The first magazine is a 12-rounder with a flush-fitting base pad. The second magazine is a 12-rounder with an extended finger hook polymer base pad. The third magazine is a full-size 17-round FNS magazine with a polymer grip sleeve.
I don’t have large hands, and for reference, I wear medium gloves (at least according to Mechanix sizing). With the flush magazine in place, I can just barely get all my fingers on the gun, although because the base pad protrudes a bit from the front of the frame it isn’t as comfortable as I would like. If this was my gun, I would grind down a bit on the front of the base pad so it fit flush with the front of the frame.

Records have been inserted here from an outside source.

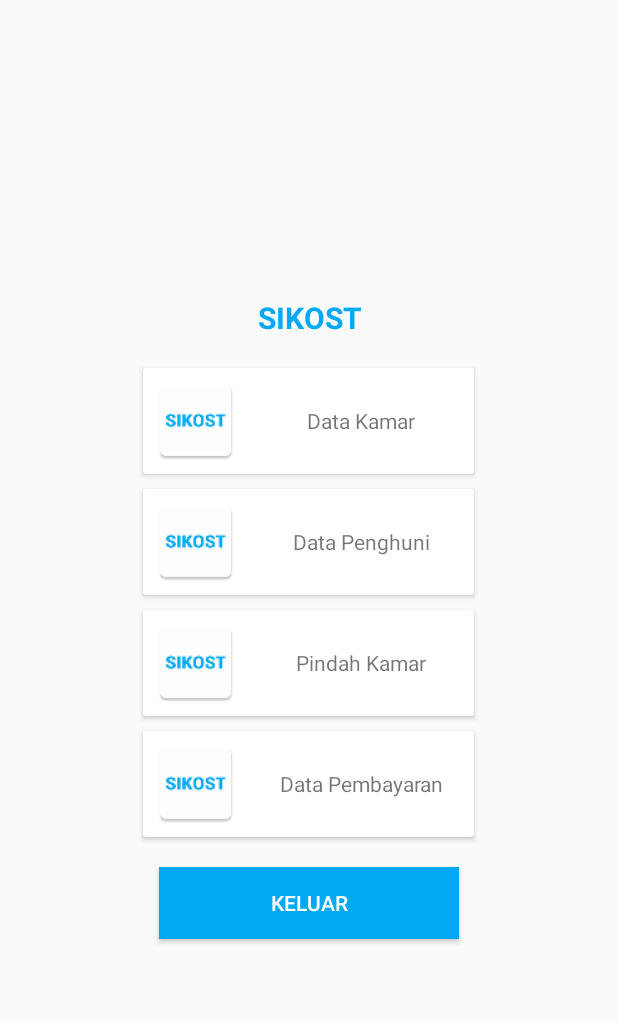
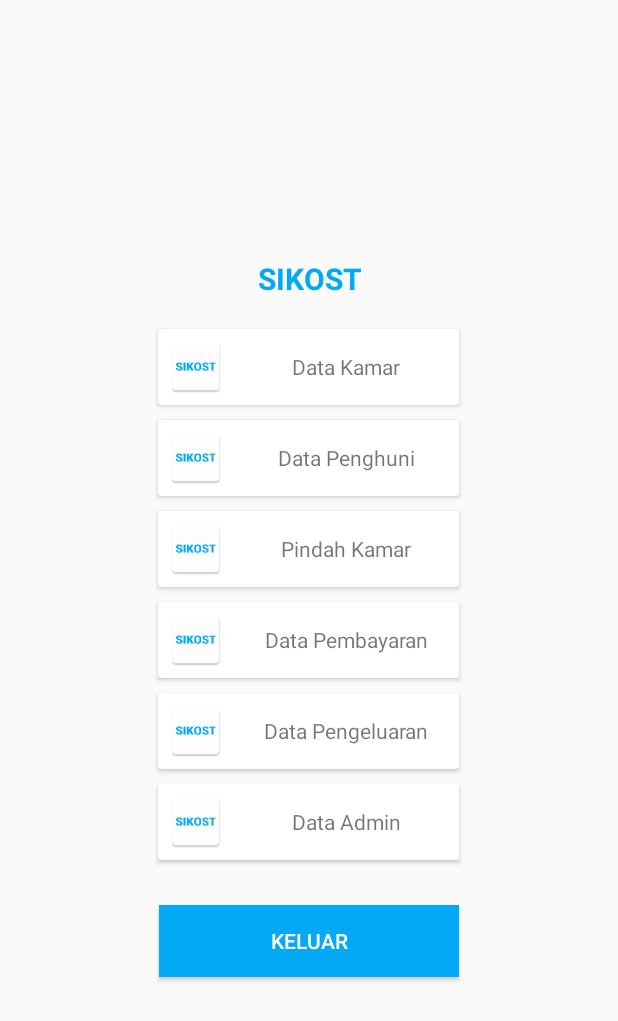
Before and after one commit to dzakybd/SIKOST, an Android app: the MainActivity screen opened directly, with no data from a screen before it, on a phone screen of 412 x 824 dp. Shown: the top 1021 px of the screen. Run offline under Robolectric (Android 15) with nearby library versions, the phone set to English and light mode, and no system bars; our stand-ins replace ButterKnife; libraries missing offline, so code that uses them is left out: com.mikepenz.fontawesome_typeface_library, com.mikepenz.iconics, com.pixplicity.easyprefs; 4 statements that could not run were skipped.

Commit message:
Menu di MainActivity edit

```diff
--- a/app/src/main/java/id/ac/its/sikost/activity/MainActivity.java
+++ b/app/src/main/java/id/ac/its/sikost/activity/MainActivity.java
@@ -43,6 +43,14 @@ public class MainActivity extends AppCompatActivity {
     CardView cardpindah;
     @BindView(R.id.cardpembayaran)
     CardView cardpembayaran;
+    @BindView(R.id.datapengeluaran)
+    ImageView datapengeluaran;
+    @BindView(R.id.cardpengeluaran)
+    CardView cardpengeluaran;
+    @BindView(R.id.dataadmin)
+    ImageView dataadmin;
+    @BindView(R.id.cardadmin)
+    CardView cardadmin;
 
     @Override
     protected void onCreate(Bundle savedInstanceState) {
@@ -67,7 +75,7 @@ public class MainActivity extends AppCompatActivity {
                 .actionBar());
     }
 
-    @OnClick({R.id.keluar, R.id.cardkamar, R.id.cardpenghuni, R.id.cardpindah, R.id.cardpembayaran})
+    @OnClick({R.id.keluar, R.id.cardkamar, R.id.cardpenghuni, R.id.cardpindah, R.id.cardpembayaran, R.id.cardadmin, R.id.cardpengeluaran})
     public void onViewClicked(View view) {
         switch (view.getId()) {
             case R.id.cardkamar:
@@ -80,6 +88,12 @@ public class MainActivity extends AppCompatActivity {
                 startActivity(new Intent(MainActivity.this, PindahKamarActivity.class));
                 break;
             case R.id.cardpembayaran:
+                startActivity(new Intent(MainActivity.this, DataPembayaranActivity.class));
+                break;
+            case R.id.cardpengeluaran:
+                startActivity(new Intent(MainActivity.this, DataPembayaranActivity.class));
+                break;
+            case R.id.cardadmin:
                 startActivity(new Intent(MainActivity.this, DataAdminActivity.class));
                 break;
             case R.id.keluar:
--- a/app/src/main/res/layout/activity_main.xml
+++ b/app/src/main/res/layout/activity_main.xml
@@ -32,8 +32,8 @@
                     android:layout_margin="5dp"
                     android:id="@+id/datakamar"
                     android:src="@mipmap/ic_launcher"
-                    android:layout_width="60dp"
-                    android:layout_height="60dp" />
+                    android:layout_width="40dp"
+                    android:layout_height="40dp" />
                 <TextView
                     android:text="Data Kamar"
                     android:gravity="center"
@@ -41,7 +41,6 @@
                     android:layout_height="match_parent" />
             </LinearLayout>
         </android.support.v7.widget.CardView>
-
         <android.support.v7.widget.CardView
             android:id="@+id/cardpenghuni"
             android:layout_marginBottom="10dp"
@@ -55,8 +54,8 @@
                     android:layout_margin="5dp"
                     android:id="@+id/datapenghuni"
                     android:src="@mipmap/ic_launcher"
-                    android:layout_width="60dp"
-                    android:layout_height="60dp" />
+                    android:layout_width="40dp"
+                    android:layout_height="40dp" />
                 <TextView
                     android:text="Data Penghuni"
                     android:gravity="center"
@@ -64,7 +63,6 @@
                     android:layout_height="match_parent" />
             </LinearLayout>
         </android.support.v7.widget.CardView>
-
         <android.support.v7.widget.CardView
             android:id="@+id/cardpindah"
             android:layout_marginBottom="10dp"
@@ -78,8 +76,8 @@
                     android:layout_margin="5dp"
                     android:id="@+id/pindahkamar"
                     android:src="@mipmap/ic_launcher"
-                    android:layout_width="60dp"
-                    android:layout_height="60dp" />
+                    android:layout_width="40dp"
+                    android:layout_height="40dp" />
                 <TextView
                     android:text="Pindah Kamar"
                     android:gravity="center"
@@ -88,6 +86,7 @@
             </LinearLayout>
         </android.support.v7.widget.CardView>
         <android.support.v7.widget.CardView
+            android:layout_marginBottom="10dp"
             android:id="@+id/cardpembayaran"
             android:layout_width="wrap_content"
             android:layout_height="wrap_content">
@@ -99,8 +98,8 @@
                     android:layout_margin="5dp"
                     android:id="@+id/datapembayaran"
                     android:src="@mipmap/ic_launcher"
-                    android:layout_width="60dp"
-                    android:layout_height="60dp" />
+                    android:layout_width="40dp"
+                    android:layout_height="40dp" />
                 <TextView
                     android:text="Data Pembayaran"
                     android:gravity="center"
@@ -108,7 +107,50 @@
                     android:layout_height="match_parent" />
             </LinearLayout>
         </android.support.v7.widget.CardView>
-
+        <android.support.v7.widget.CardView
+            android:layout_marginBottom="10dp"
+            android:id="@+id/cardpengeluaran"
+            android:layout_width="wrap_content"
+            android:layout_height="wrap_content">
+            <LinearLayout
+                android:orientation="horizontal"
+                android:layout_width="wrap_content"
+                android:layout_height="wrap_content">
+                <ImageView
+                    android:layout_margin="5dp"
+                    android:id="@+id/datapengeluaran"
+                    android:src="@mipmap/ic_launcher"
+                    android:layout_width="40dp"
+                    android:layout_height="40dp" />
+                <TextView
+                    android:text="Data Pengeluaran"
+                    android:gravity="center"
+                    android:layout_width="150dp"
+                    android:layout_height="match_parent" />
+            </LinearLayout>
+        </android.support.v7.widget.CardView>
+        <android.support.v7.widget.CardView
+            android:layout_marginBottom="10dp"
+            android:id="@+id/cardadmin"
+            android:layout_width="wrap_content"
+            android:layout_height="wrap_content">
+            <LinearLayout
+                android:orientation="horizontal"
+                android:layout_width="wrap_content"
+                android:layout_height="wrap_content">
+                <ImageView
+                    android:layout_margin="5dp"
+                    android:id="@+id/dataadmin"
+                    android:src="@mipmap/ic_launcher"
+                    android:layout_width="40dp"
+                    android:layout_height="40dp" />
+                <TextView
+                    android:text="Data Admin"
+                    android:gravity="center"
+                    android:layout_width="150dp"
+                    android:layout_height="match_parent" />
+            </LinearLayout>
+        </android.support.v7.widget.CardView>
     <Button
         android:layout_margin="20dp"
         android:textColor="@android:color/white"
```
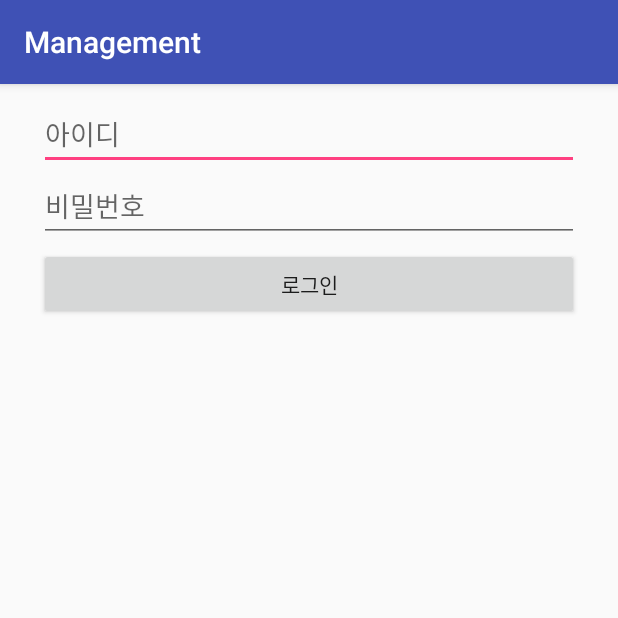
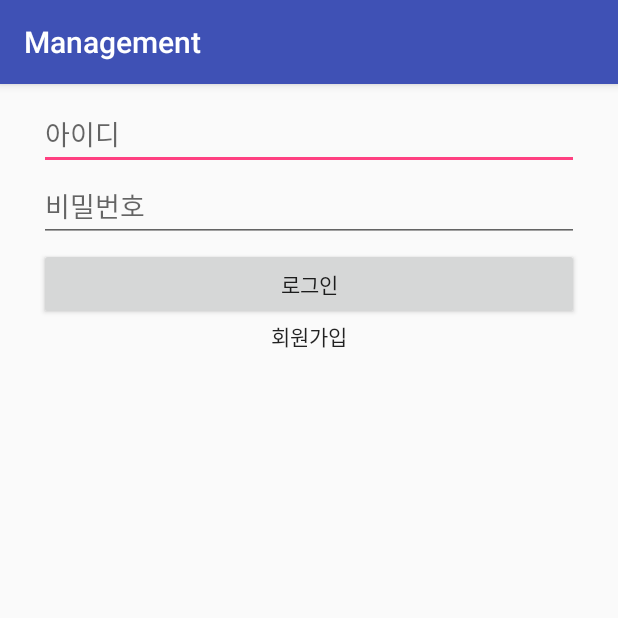
Before and after one commit to bogurs/android_project_1, an Android app: the screen it shows after launch (LoginActivity), on a phone screen of 412 x 824 dp, the top half of it. Run offline under Robolectric (Android 15) with nearby library versions, the phone set to English and light mode, and no system bars.

Commit message:
로그인 화면에서 회원가입 화면으로의 전환

```diff
--- a/app/src/main/java/projectone/navy/com/management/LoginActivity.java
+++ b/app/src/main/java/projectone/navy/com/management/LoginActivity.java
@@ -1,7 +1,12 @@
 package projectone.navy.com.management;
 
+import android.content.Intent;
 import android.support.v7.app.AppCompatActivity;
 import android.os.Bundle;
+import android.view.View;
+import android.widget.Button;
+import android.widget.EditText;
+import android.widget.TextView;
 
 public class LoginActivity extends AppCompatActivity {
 
@@ -9,5 +14,18 @@ public class LoginActivity extends AppCompatActivity {
     protected void onCreate(Bundle savedInstanceState) {
         super.onCreate(savedInstanceState);
         setContentView(R.layout.activity_login);
+
+        EditText idText = findViewById(R.id.idText);
+        EditText passwordText = findViewById(R.id.passwordText);
+        Button loginButton = findViewById(R.id.loginButton);
+        TextView registerButton = findViewById(R.id.registerButton);
+
+        registerButton.setOnClickListener(new View.OnClickListener() {
+            @Override
+            public void onClick(View view) {
+                Intent registerIntent = new Intent(LoginActivity.this, RegisterActivity.class);
+                LoginActivity.this.startActivity(registerIntent);
+            }
+        });
     }
 }
--- a/app/src/main/java/projectone/navy/com/management/MainActivity.java
+++ b/app/src/main/java/projectone/navy/com/management/MainActivity.java
@@ -2,6 +2,8 @@ package projectone.navy.com.management;
 
 import android.support.v7.app.AppCompatActivity;
 import android.os.Bundle;
+import android.widget.EditText;
+import android.widget.TextView;
 
 public class MainActivity extends AppCompatActivity {
 
@@ -9,5 +11,9 @@ public class MainActivity extends AppCompatActivity {
     protected void onCreate(Bundle savedInstanceState) {
         super.onCreate(savedInstanceState);
         setContentView(R.layout.activity_main);
+
+        EditText idText = findViewById(R.id.idText);
+        EditText passwordText = findViewById(R.id.passwordText);
+        TextView welcomeMessage = findViewById(R.id.welcomeMessage);
     }
 }
--- a/app/src/main/res/layout/activity_login.xml
+++ b/app/src/main/res/layout/activity_login.xml
@@ -33,7 +33,7 @@
             android:layout_width="wrap_content"
             android:layout_height="wrap_content"
             android:id="@+id/registerButton"
-            tools:text="회원가입"
             android:textAppearance="@style/TextAppearance.AppCompat.Button"
-            android:layout_centerHorizontal="true" android:layout_below="@+id/loginButton"/>
+            android:layout_centerHorizontal="true"
+            android:layout_below="@+id/loginButton" android:text="회원가입"/>
 </RelativeLayout>
```
Also changed, not shown: app/src/main/java/projectone/navy/com/management/RegisterActivity.java (+9 -0 lines).
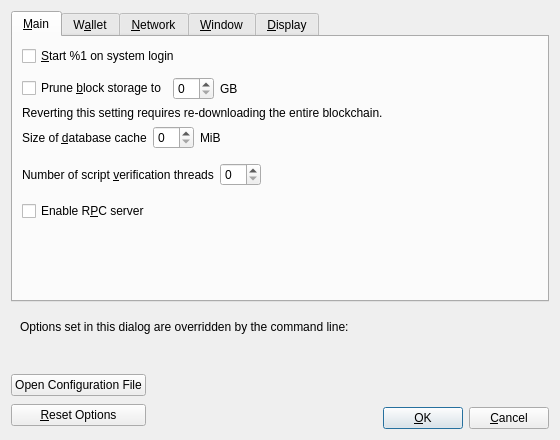
This is src/qt/forms/optionsdialog.ui in Qogecoin/Qogecoin as Qt 5 draws it before an edit. The edited form follows.
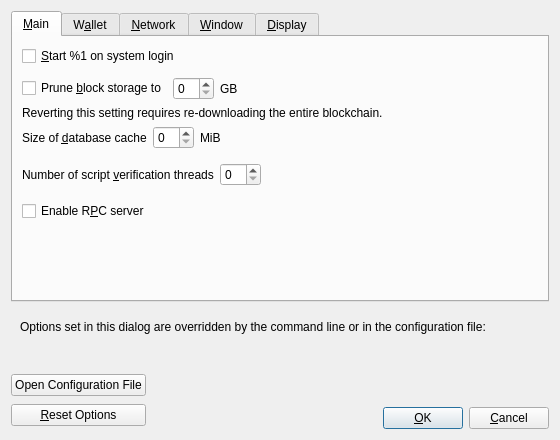
This is the edited form. Custom widgets are drawn as their Qt base class.

Patch:
```diff
--- a/src/qt/forms/optionsdialog.ui
+++ b/src/qt/forms/optionsdialog.ui
@@ -896,7 +896,7 @@
         <item>
          <widget class="QLabel" name="overriddenByCommandLineInfoLabel">
           <property name="text">
-           <string>Options set in this dialog are overridden by the command line:</string>
+           <string>Options set in this dialog are overridden by the command line or in the configuration file:</string>
           </property>
           <property name="textFormat">
            <enum>Qt::PlainText</enum>
```
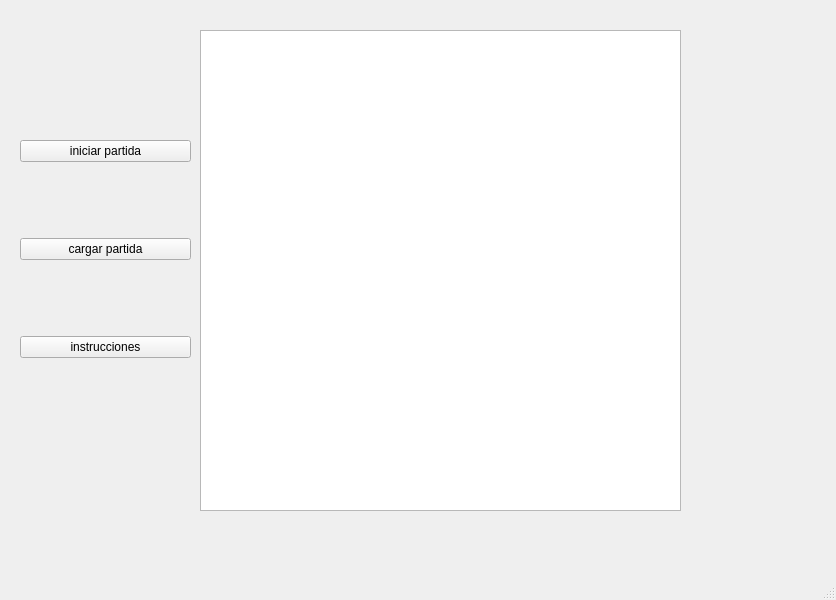
segarciamo1/La_Falla_De_Medallo, file game/mainwindow.ui: the form before one commit.
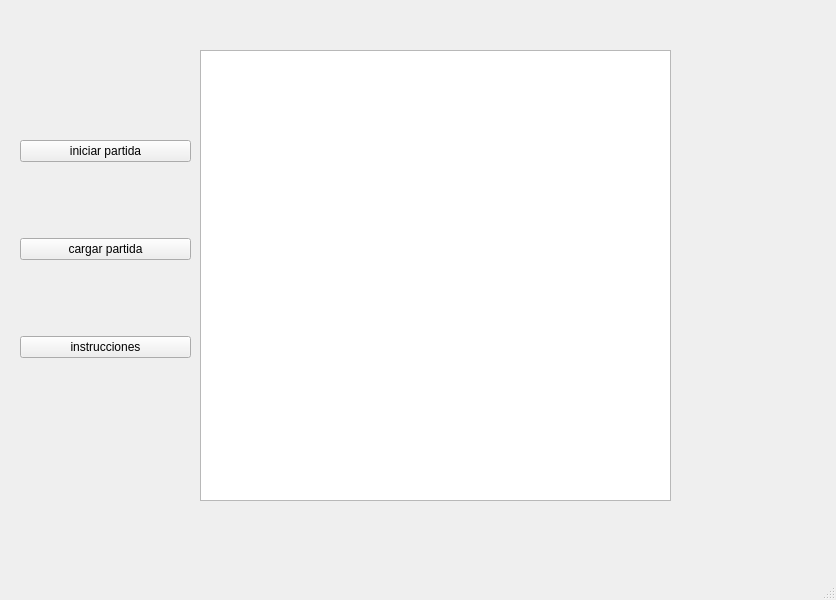
The form after the commit.

What changed in the file:
```diff
--- a/game/mainwindow.ui
+++ b/game/mainwindow.ui
@@ -18,9 +18,9 @@
     <property name="geometry">
      <rect>
       <x>200</x>
-      <y>30</y>
-      <width>481</width>
-      <height>481</height>
+      <y>50</y>
+      <width>471</width>
+      <height>451</height>
      </rect>
     </property>
    </widget>
```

With the finger-hook magazine in place, I can easily get my whole hand on the gun, and I presume this is how most people will shoot and carry this gun. The base pad is angled so it won’t print any more than the flush base pad. The 17-rounder with grip extension is a great magazine for a backup reload. The magazines are steel with a cool blackish-purple finish. They have black polymer followers and numbered index holes to the rear.
My first trip to the range reinforced my opinion that the finger hook-equipped magazine will be the most popular one among FNS-9C owners. The flush magazine just didn’t give me the kind of control I wanted over the gun when shooting. While “only” a 9mm, it is a compact pistol with a polymer frame, which means it is light. The extended floorplate made my hands much happier and gave me much more control.
Muzzle rise was sharp when shooting +P loads, but the gun was not hard on my hands even with the hottest ammo. I had no problems seeing the big dot on the front sight when doing rapid-fire drills on USPSA silhouettes or while knocking down steel. The FNS-C is definitely big enough to shoot accurately at distance while being small enough to carry concealed with the right choice of holster and clothing.
One thing to remember when shooting and carrying compact models is you will take a slight hit when it comes to velocities. Most advertised velocities of ammo are generated by five-inch test barrels. As an example, Hornady’s 124-grain XTP +P load is advertised at 1,200 fps, but out of the FNS-9C’s 3.6-inch barrel, it averaged only 1,063 fps. Still respectable performance, but also something to take into account.
The FNS Compact has distinct FN looks and is a solid performer. Big enough to shoot, small enough to carry, supplied with any kind of magazine you might want, all for a competitive price. FNH USA has not reinvented the wheel with this pistol, but it does give gun owners interested in a handgun for self-defense another quality option. And more choices are always better.